» Aim of the exercise: The required answer is an exact copy of the records below, without pictures.

» The data:
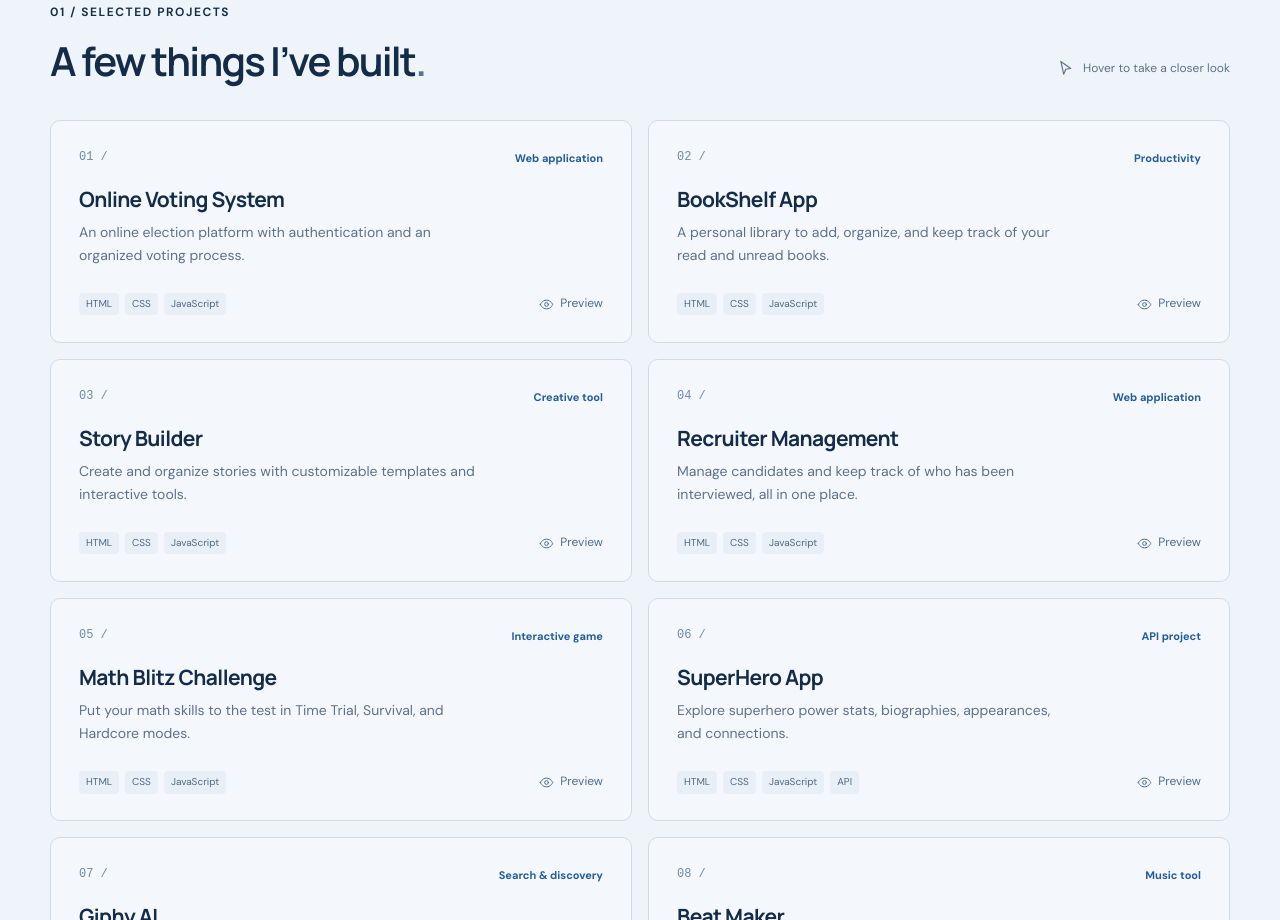
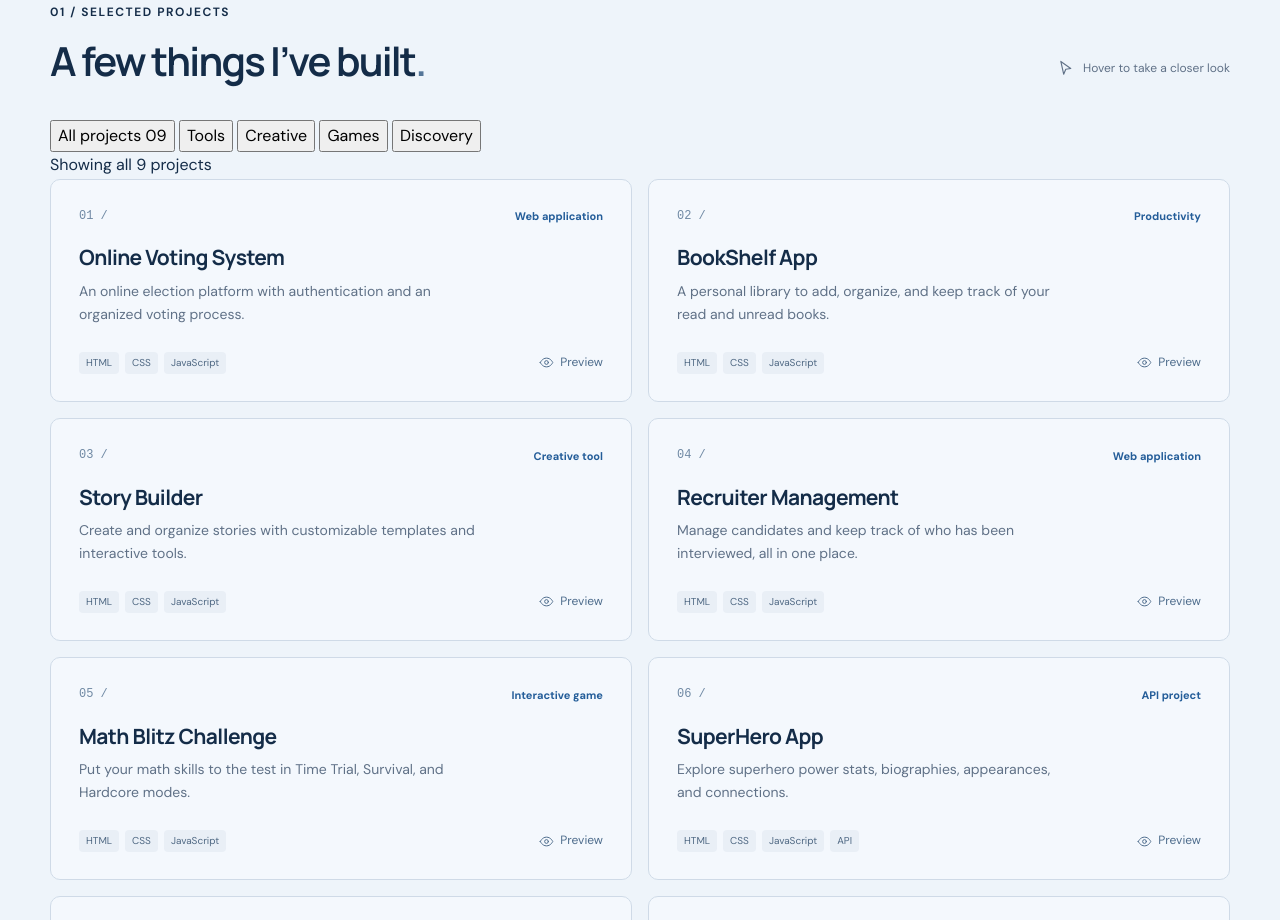
Before and after one commit to samimustafaa/samisportfolio, a website: page dist/index.html in a window 1280 px wide. Shown: the part 900-1820 px from the top of the page. Drawn offline with Linux system fonts and the light colour scheme; no server answers.

Commit message:
feat: add animated project category filters

```diff
--- a/dist/index.html
+++ b/dist/index.html
@@ -65,6 +65,14 @@
     <div class="social-strip"><span class="social-label">FIND ME ONLINE</span><a href="https://github.com/samimustafaa" target="_blank" rel="noopener"><svg viewBox="0 0 24 24" aria-hidden="true"><path d="M9 19c-4 1-4-2-6-2m12 5v-4a3.5 3.5 0 0 0-1-3c3-.4 6-1.5 6-6a4.7 4.7 0 0 0-1.3-3.3A4.4 4.4 0 0 0 18.6 2S17.4 1.6 15 3a13.4 13.4 0 0 0-6 0C6.6 1.6 5.4 2 5.4 2a4.4 4.4 0 0 0-.1 3.7A4.7 4.7 0 0 0 4 9c0 4.5 3 5.6 6 6a3.5 3.5 0 0 0-1 3v4"/></svg>GitHub</a><a href="https://www.linkedin.com/in/samimustafaa/" target="_blank" rel="noopener"><svg viewBox="0 0 24 24" aria-hidden="true"><rect x="3" y="3" width="18" height="18" rx="3"/><path d="M7 10v7m0-10v.1M11 17v-7m0 3c0-4 6-4 6 0v4"/></svg>LinkedIn</a><a href="https://x.com/ssamicodes" target="_blank" rel="noopener"><svg viewBox="0 0 24 24" aria-hidden="true"><path d="m4 3 16 18h-4L0 3zm16 0L4 21"/></svg>Twitter / X</a><a href="mailto:samimustafa072@gmail.com"><svg viewBox="0 0 24 24" aria-hidden="true"><rect x="2" y="4" width="20" height="16" rx="3"/><path d="m3 5 9 8 9-8"/></svg>Email</a></div>
     <section id="work" class="work" aria-labelledby="work-title">
       <div class="section-heading"><div><span class="eyebrow">01 / SELECTED PROJECTS</span><h2 id="work-title">A few things I’ve built<span>.</span></h2></div><p class="preview-hint"><svg viewBox="0 0 24 24" aria-hidden="true"><path d="m4 2 14 10-7 1-3 7z"/></svg><span>Hover to take a closer look</span></p></div>
+      <div class="project-filters" role="group" aria-label="Filter projects by category">
+        <button type="button" data-filter="all" aria-pressed="true" aria-controls="projects">All projects <span id="project-total">09</span></button>
+        <button type="button" data-filter="tools" aria-pressed="false" aria-controls="projects">Tools</button>
+        <button type="button" data-filter="creative" aria-pressed="false" aria-controls="projects">Creative</button>
+        <button type="button" data-filter="games" aria-pressed="false" aria-controls="projects">Games</button>
+        <button type="button" data-filter="discovery" aria-pressed="false" aria-controls="projects">Discovery</button>
+      </div>
+      <span id="project-filter-status" class="visually-hidden" role="status" aria-live="polite">Showing all 9 projects</span>
       <div class="project-grid" id="projects"></div>
     </section>
     <section id="github" class="github-section" aria-labelledby="github-title">
```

» Final answer:
Before and after one commit to samimustafaa/samisportfolio, a website: page dist/index.html in a window 1280 px wide. Shown: the part 900-1820 px from the top of the page. Drawn offline with Linux system fonts and the light colour scheme; no server answers.

Commit message:
feat: add animated project category filters

```diff
--- a/dist/index.html
+++ b/dist/index.html
@@ -65,6 +65,14 @@
     <div class="social-strip"><span class="social-label">FIND ME ONLINE</span><a href="https://github.com/samimustafaa" target="_blank" rel="noopener"><svg viewBox="0 0 24 24" aria-hidden="true"><path d="M9 19c-4 1-4-2-6-2m12 5v-4a3.5 3.5 0 0 0-1-3c3-.4 6-1.5 6-6a4.7 4.7 0 0 0-1.3-3.3A4.4 4.4 0 0 0 18.6 2S17.4 1.6 15 3a13.4 13.4 0 0 0-6 0C6.6 1.6 5.4 2 5.4 2a4.4 4.4 0 0 0-.1 3.7A4.7 4.7 0 0 0 4 9c0 4.5 3 5.6 6 6a3.5 3.5 0 0 0-1 3v4"/></svg>GitHub</a><a href="https://www.linkedin.com/in/samimustafaa/" target="_blank" rel="noopener"><svg viewBox="0 0 24 24" aria-hidden="true"><rect x="3" y="3" width="18" height="18" rx="3"/><path d="M7 10v7m0-10v.1M11 17v-7m0 3c0-4 6-4 6 0v4"/></svg>LinkedIn</a><a href="https://x.com/ssamicodes" target="_blank" rel="noopener"><svg viewBox="0 0 24 24" aria-hidden="true"><path d="m4 3 16 18h-4L0 3zm16 0L4 21"/></svg>Twitter / X</a><a href="mailto:samimustafa072@gmail.com"><svg viewBox="0 0 24 24" aria-hidden="true"><rect x="2" y="4" width="20" height="16" rx="3"/><path d="m3 5 9 8 9-8"/></svg>Email</a></div>
     <section id="work" class="work" aria-labelledby="work-title">
       <div class="section-heading"><div><span class="eyebrow">01 / SELECTED PROJECTS</span><h2 id="work-title">A few things I’ve built<span>.</span></h2></div><p class="preview-hint"><svg viewBox="0 0 24 24" aria-hidden="true"><path d="m4 2 14 10-7 1-3 7z"/></svg><span>Hover to take a closer look</span></p></div>
+      <div class="project-filters" role="group" aria-label="Filter projects by category">
+        <button type="button" data-filter="all" aria-pressed="true" aria-controls="projects">All projects <span id="project-total">09</span></button>
+        <button type="button" data-filter="tools" aria-pressed="false" aria-controls="projects">Tools</button>
+        <button type="button" data-filter="creative" aria-pressed="false" aria-controls="projects">Creative</button>
+        <button type="button" data-filter="games" aria-pressed="false" aria-controls="projects">Games</button>
+        <button type="button" data-filter="discovery" aria-pressed="false" aria-controls="projects">Discovery</button>
+      </div>
+      <span id="project-filter-status" class="visually-hidden" role="status" aria-live="polite">Showing all 9 projects</span>
       <div class="project-grid" id="projects"></div>
     </section>
     <section id="github" class="github-section" aria-labelledby="github-title">
```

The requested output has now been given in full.